Computing summary statistics is one of the most common tasks that data scientists do during an exploratory data analysis (EDA). The goal of the
.feature_stat() method is to produce relevant summary statistics for the feature set. The feature type framework allows you to customize what statistics are used in a feature type. It also standardizes the way those statistics are returned. This empowers you to produce visualizations, and other tools that can use the standardized output.
.feature_stat() is used to compute the feature statistics, and it is defined on a Pandas Series and dataframe. In both cases, the method returns a row-dominate dataframe where each row represents a single observation. In each case, there are columns that represent the metric that was computed and the value. When it is called on a dataframe, there is one other column that represents the feature that the metric was computed for.
.feature_stat() method also works at the dataframe level. It produces a similar output to that of the series, except it has an additional column that lists the column name where the metric was computed.
Reshape the Output
.feature_stat() method outputs its data in a row-dominate format to make it easy to work with. However, there are times when a column dominate format helps to better understand the data. This is often the case when the data all have similar summary statistics. You can convert from the row-dominate to the column-dominate format with the
.pivot_table() method, which is part of Pandas. When there are missing values, an
NaN is inserted.
df.ads.feature_stat().pivot_table(index='Column', columns='Metric', values = 'Value')
.feature_stat() outputs a Pandas dataframe where each row represents a summary statistic. This is called the row-dominate format. The statistics that are reported depending on the inheritance chain of the feature types. The feature type framework iterates from the primary feature type to the default feature type looking for a feature type that has the
.feature_stat() method defined and then dispatches on that.
In the next example, the
.feature_stat() for the integer feature type is run. This feature set returns the count of the observations, the mean value, the standard deviation, and Tukey’s Five Numbers (sample minimum, lower quartile, median, upper quartile, and sample maximum).
The summary statistics that you create depend on the feature type. For example, assume that there is a dataframe,
df, that has a column named
JobFunction and the
categorical. Thus, its default feature type is also
categorical.
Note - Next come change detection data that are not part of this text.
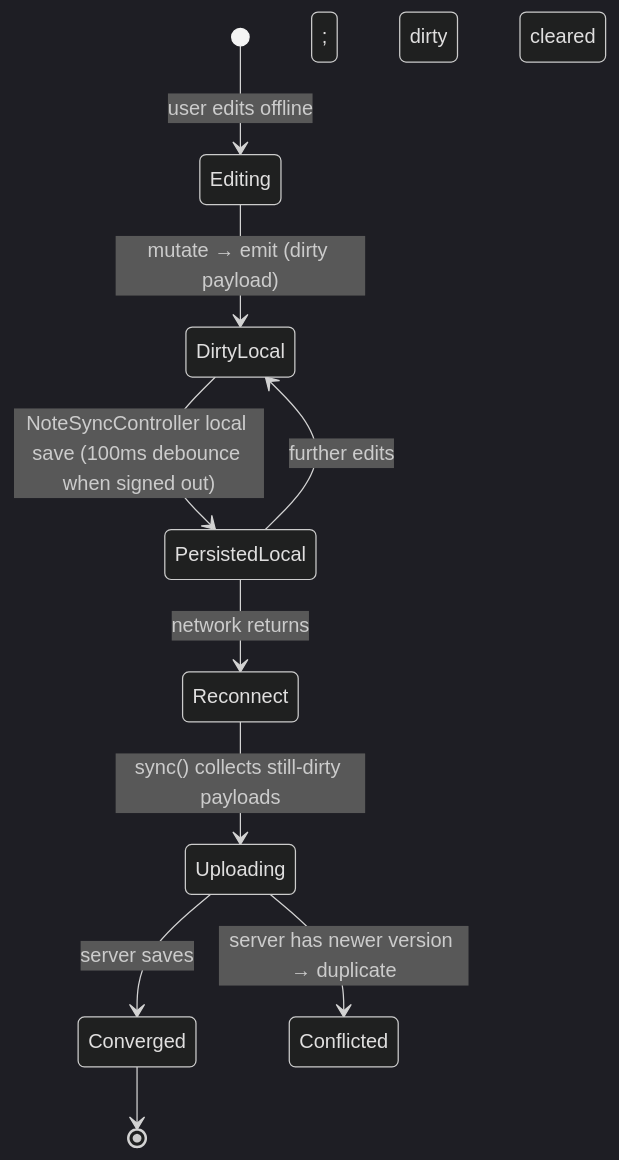
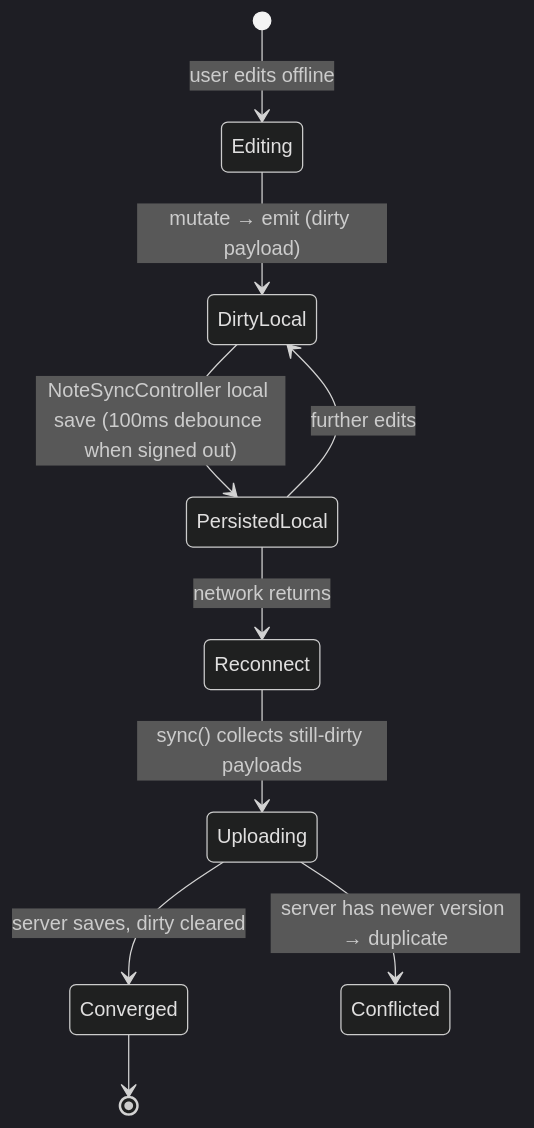
The seventh of 9 diagrams in docs/architecture/05-data-lifecycle-and-e2e-traces.md (convict-git/standardnotes-app), drawn with Mermaid (dark theme) before and after one commit. The commit also changed other lines of this file and 6 other files, not shown here.

Commit message:
docs(architecture): fix Mermaid syntax for GitHub compatibility (validated: 79/79 parse)

````diff
--- a/docs/architecture/05-data-lifecycle-and-e2e-traces.md
+++ b/docs/architecture/05-data-lifecycle-and-e2e-traces.md
@@ -208,12 +208,12 @@
 ```mermaid
 stateDiagram-v2
     [*] --> Editing: user edits offline
     Editing --> DirtyLocal: mutate → emit (dirty payload)
     DirtyLocal --> PersistedLocal: NoteSyncController local save (100ms debounce when signed out)
     PersistedLocal --> DirtyLocal: further edits
     PersistedLocal --> Reconnect: network returns
     Reconnect --> Uploading: sync() collects still-dirty payloads
-    Uploading --> Converged: server saves; dirty cleared
+    Uploading --> Converged: server saves, dirty cleared
     Uploading --> Conflicted: server has newer version → duplicate
     Converged --> [*]
 ```
````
A call to
.feature_type_stat() produces a count of the number of observations, and the number of unique categories:
You can create custom summary statistics when working with a custom feature type. The previous example with the JobFunction statistics, they might not be an ideal summary for this feature. Instead, you might want to know the number of job functions in each category. You can create a new feature type and it is associated
.feature_stat() method. In the next example, a new custom feature type called
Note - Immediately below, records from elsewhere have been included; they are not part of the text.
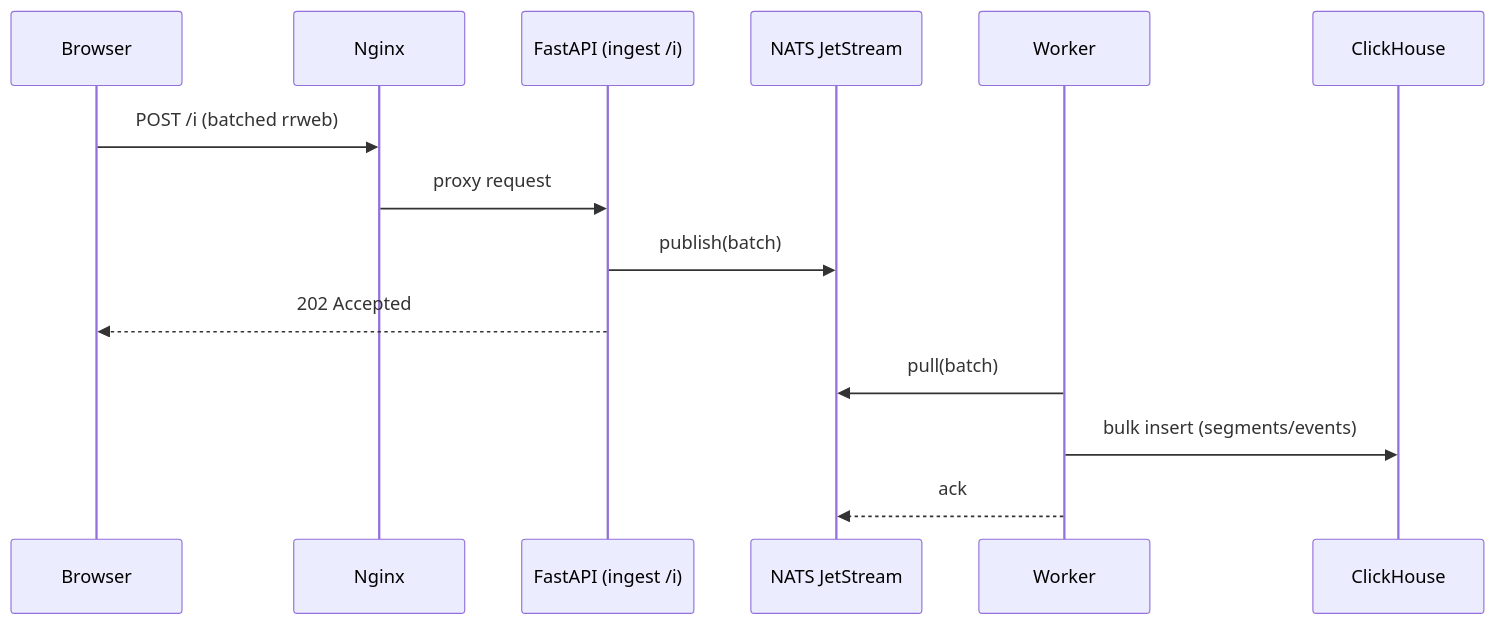
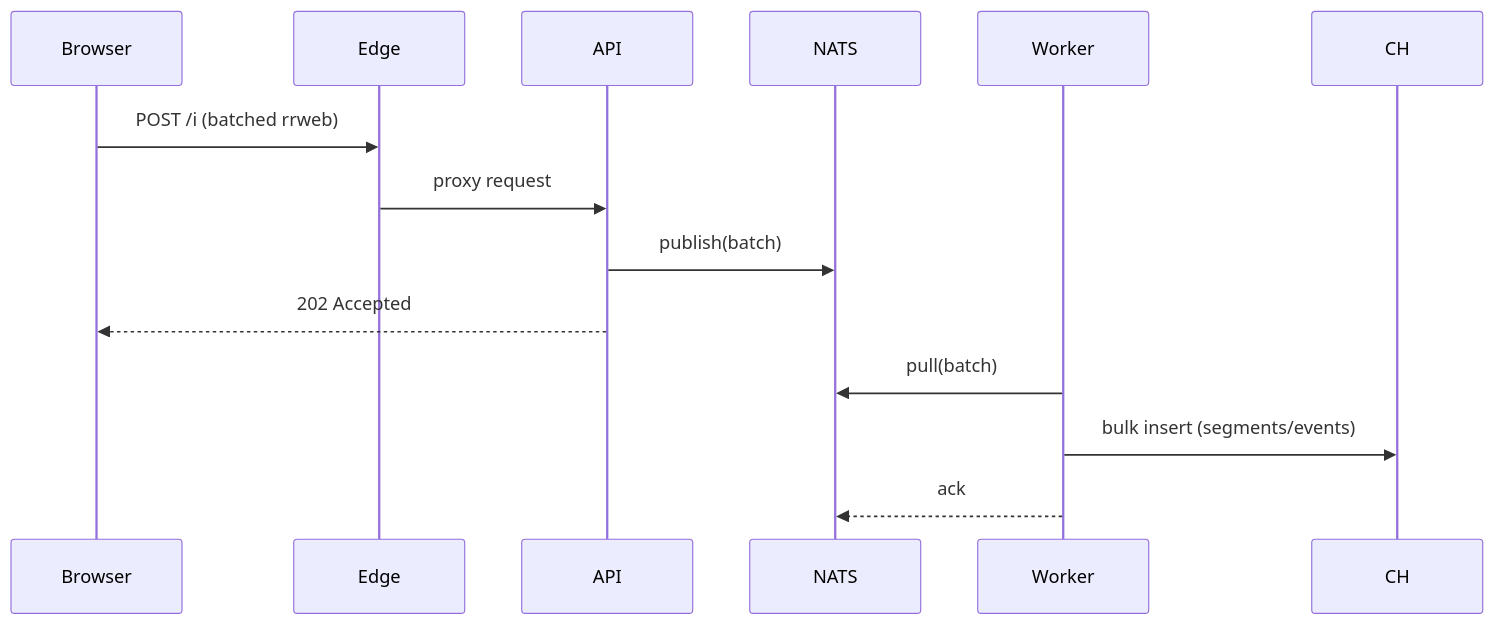
The second of 2 diagrams in ARCHITECTURE.md (rrHog/rrHog), drawn with Mermaid before and after one commit. The commit also changed other lines of this file, not shown here.

````diff
--- a/ARCHITECTURE.md
+++ b/ARCHITECTURE.md
@@ -40,17 +40,17 @@
 ```mermaid
 sequenceDiagram
   participant Browser
-  participant Edge as Nginx
-  participant API as FastAPI (ingest /i)
-  participant NATS as NATS JetStream
+  participant Edge
+  participant API
+  participant NATS
   participant Worker
-  participant CH as ClickHouse
+  participant CH
 
   Browser->>Edge: POST /i (batched rrweb)
   Edge->>API: proxy request
   API->>NATS: publish(batch)
   API-->>Browser: 202 Accepted
   Worker->>NATS: pull(batch)
   Worker->>CH: bulk insert (segments/events)
   Worker-->>NATS: ack
 ```
````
JobFunction is created. It overrides the
.feature_stat() method to produce a count of the number of each job functions in the data. This feature type is then registered and the dataframe
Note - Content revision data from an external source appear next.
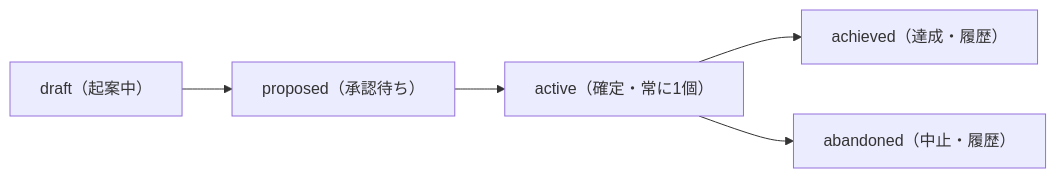
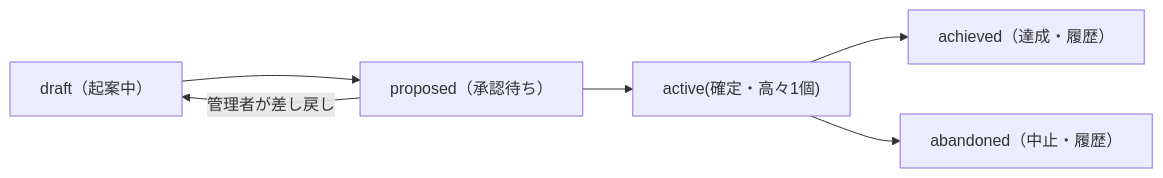
Before and after one commit to FujimoriGit/PairCommit: the second of 3 diagrams in design.md, drawn with Mermaid. The commit also changed other lines of this file, not shown here.

First line of the commit message:
Update design memo: task/vision lifecycle gaps, naming, roadmap

````diff
--- a/design.md
+++ b/design.md
@@ -141,6 +147,7 @@
 ```mermaid
 graph LR
-    draft["draft（起案中）"] --> proposed["proposed（承認待ち）"] --> active["active（確定・常に1個）"]
+    draft["draft（起案中）"] --> proposed["proposed（承認待ち）"] --> active["active(確定・高々1個)"]
+    proposed -->|"管理者が差し戻し"| draft
     active --> achieved["achieved（達成・履歴）"]
     active --> abandoned["abandoned（中止・履歴）"]
 ```
````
JobFunction column is updated so that it now inherits from the
JobFunction feature type. Then it prints the feature summary statistics for the
To create a custom feature statistics, in the class that you are using to create the custom feature, override the
feature_stat method. This method must be static. It accepts a Pandas Series and returns a dataframe. The series is the values in the feature that you are computing the statistic for so you must know the
dtype that will be passed in.
The resulting dataframe must have the columns
Metric column is a string that defines the metric that is being computed. The
Value column is a floating-point value of the metric that was computed.
If there are no metrics that are to be returned, then an empty dataframe with these columns must be returned. There is no limit to the number of metrics that can be returned.
from ads.feature_engineering import feature_type_manager, FeatureType # Create the JobFunction feature type class JobFunction(FeatureType): @staticmethod def feature_stat(series: pd.Series) -> pd.DataFrame: result = dict() job_function = ['Product Management', 'Software Developer', 'Software Manager', 'Admin', 'TPM'] for label in job_function: result[label] = len(series[series == label]) return pd.DataFrame.from_dict(result, orient='index', columns=[series.name]) # Register the JobFunction feature type and assign it to the dataframe feature_type_manager.feature_type_register(JobFunction) df['JobFunction'].ads.feature_type = ['job_function', 'category'] df['JobFunction'].ads.feature_stat()